--- WORKING DATA ---
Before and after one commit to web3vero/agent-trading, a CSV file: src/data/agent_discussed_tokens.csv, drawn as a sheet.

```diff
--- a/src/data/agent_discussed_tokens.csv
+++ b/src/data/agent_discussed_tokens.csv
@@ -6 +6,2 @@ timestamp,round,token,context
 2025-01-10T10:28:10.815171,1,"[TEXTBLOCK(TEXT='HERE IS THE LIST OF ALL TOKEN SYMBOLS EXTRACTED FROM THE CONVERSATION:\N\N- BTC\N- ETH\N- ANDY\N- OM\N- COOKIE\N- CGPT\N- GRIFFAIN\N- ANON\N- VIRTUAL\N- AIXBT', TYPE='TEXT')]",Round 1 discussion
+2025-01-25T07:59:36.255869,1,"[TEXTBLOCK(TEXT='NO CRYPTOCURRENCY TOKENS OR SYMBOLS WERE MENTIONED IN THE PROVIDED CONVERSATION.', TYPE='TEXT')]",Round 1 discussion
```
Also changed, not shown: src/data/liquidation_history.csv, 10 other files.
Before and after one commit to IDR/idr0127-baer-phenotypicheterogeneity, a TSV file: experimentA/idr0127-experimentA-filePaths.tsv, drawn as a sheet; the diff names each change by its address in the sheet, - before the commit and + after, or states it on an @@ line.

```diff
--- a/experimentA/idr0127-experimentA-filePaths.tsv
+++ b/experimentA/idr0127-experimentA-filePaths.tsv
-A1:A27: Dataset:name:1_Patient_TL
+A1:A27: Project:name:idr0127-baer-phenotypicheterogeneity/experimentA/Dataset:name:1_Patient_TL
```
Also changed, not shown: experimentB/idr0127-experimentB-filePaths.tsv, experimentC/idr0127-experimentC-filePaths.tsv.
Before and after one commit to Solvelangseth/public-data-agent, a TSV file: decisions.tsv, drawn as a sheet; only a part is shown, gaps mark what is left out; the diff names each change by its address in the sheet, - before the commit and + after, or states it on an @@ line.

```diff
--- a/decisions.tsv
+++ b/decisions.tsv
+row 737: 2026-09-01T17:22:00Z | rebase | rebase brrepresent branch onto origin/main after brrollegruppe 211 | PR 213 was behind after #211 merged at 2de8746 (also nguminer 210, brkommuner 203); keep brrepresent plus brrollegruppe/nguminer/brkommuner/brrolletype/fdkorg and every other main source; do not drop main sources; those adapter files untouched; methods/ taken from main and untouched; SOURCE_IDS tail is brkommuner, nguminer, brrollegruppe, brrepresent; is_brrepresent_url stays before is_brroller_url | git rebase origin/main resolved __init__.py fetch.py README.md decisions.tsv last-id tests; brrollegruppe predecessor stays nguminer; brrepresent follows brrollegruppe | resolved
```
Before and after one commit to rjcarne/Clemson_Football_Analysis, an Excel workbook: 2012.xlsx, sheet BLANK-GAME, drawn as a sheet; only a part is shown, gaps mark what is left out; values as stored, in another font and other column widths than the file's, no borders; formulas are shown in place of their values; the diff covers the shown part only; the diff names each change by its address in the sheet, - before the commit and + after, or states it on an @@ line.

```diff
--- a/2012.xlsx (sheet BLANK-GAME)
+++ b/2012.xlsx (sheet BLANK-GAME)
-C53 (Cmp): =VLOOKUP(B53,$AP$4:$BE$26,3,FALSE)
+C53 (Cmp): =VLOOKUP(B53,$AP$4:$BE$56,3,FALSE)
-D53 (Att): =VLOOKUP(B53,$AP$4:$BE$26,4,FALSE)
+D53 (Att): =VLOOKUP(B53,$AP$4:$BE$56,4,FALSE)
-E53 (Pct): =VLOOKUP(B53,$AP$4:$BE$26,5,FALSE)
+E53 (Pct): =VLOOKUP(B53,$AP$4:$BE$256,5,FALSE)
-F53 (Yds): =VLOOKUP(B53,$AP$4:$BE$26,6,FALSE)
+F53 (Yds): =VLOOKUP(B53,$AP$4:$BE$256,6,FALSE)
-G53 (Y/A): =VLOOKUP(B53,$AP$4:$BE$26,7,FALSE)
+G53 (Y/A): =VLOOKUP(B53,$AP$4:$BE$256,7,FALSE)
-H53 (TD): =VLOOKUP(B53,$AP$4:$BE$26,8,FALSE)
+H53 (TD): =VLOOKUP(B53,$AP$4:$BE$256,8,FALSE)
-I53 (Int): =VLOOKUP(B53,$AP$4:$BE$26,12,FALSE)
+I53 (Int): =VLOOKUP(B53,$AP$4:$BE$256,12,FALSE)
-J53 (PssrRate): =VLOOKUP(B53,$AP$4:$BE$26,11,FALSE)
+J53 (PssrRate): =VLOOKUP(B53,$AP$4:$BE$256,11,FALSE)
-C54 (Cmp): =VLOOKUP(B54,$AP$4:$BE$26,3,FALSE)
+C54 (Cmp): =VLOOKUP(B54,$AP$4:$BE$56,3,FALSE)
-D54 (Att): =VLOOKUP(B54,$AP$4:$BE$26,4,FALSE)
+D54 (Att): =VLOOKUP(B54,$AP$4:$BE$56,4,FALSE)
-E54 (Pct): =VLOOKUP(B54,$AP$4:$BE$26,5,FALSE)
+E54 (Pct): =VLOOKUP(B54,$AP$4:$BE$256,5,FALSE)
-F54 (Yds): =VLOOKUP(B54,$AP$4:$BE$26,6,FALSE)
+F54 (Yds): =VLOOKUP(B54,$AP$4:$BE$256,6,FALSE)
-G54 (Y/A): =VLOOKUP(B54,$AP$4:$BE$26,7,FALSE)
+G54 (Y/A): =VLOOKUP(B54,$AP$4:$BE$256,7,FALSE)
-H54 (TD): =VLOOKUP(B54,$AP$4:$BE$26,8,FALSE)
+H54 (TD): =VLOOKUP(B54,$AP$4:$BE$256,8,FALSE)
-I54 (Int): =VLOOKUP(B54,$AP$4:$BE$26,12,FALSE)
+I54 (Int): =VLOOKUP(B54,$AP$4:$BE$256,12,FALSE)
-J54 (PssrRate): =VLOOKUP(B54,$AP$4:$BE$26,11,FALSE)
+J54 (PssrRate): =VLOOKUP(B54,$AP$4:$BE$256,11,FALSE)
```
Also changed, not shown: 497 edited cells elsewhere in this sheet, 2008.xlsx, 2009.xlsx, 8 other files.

--- DIRECTIONS ---
The answer must be every line of the records above that holds the word "baer".

--- SOLUTION FOR THIS TASK ---
Before and after one commit to IDR/idr0127-baer-phenotypicheterogeneity, a TSV file: experimentA/idr0127-experimentA-filePaths.tsv, drawn as a sheet; the diff names each change by its address in the sheet, - before the commit and + after, or states it on an @@ line.
+A1:A27: Project:name:idr0127-baer-phenotypicheterogeneity/experimentA/Dataset:name:1_Patient_TL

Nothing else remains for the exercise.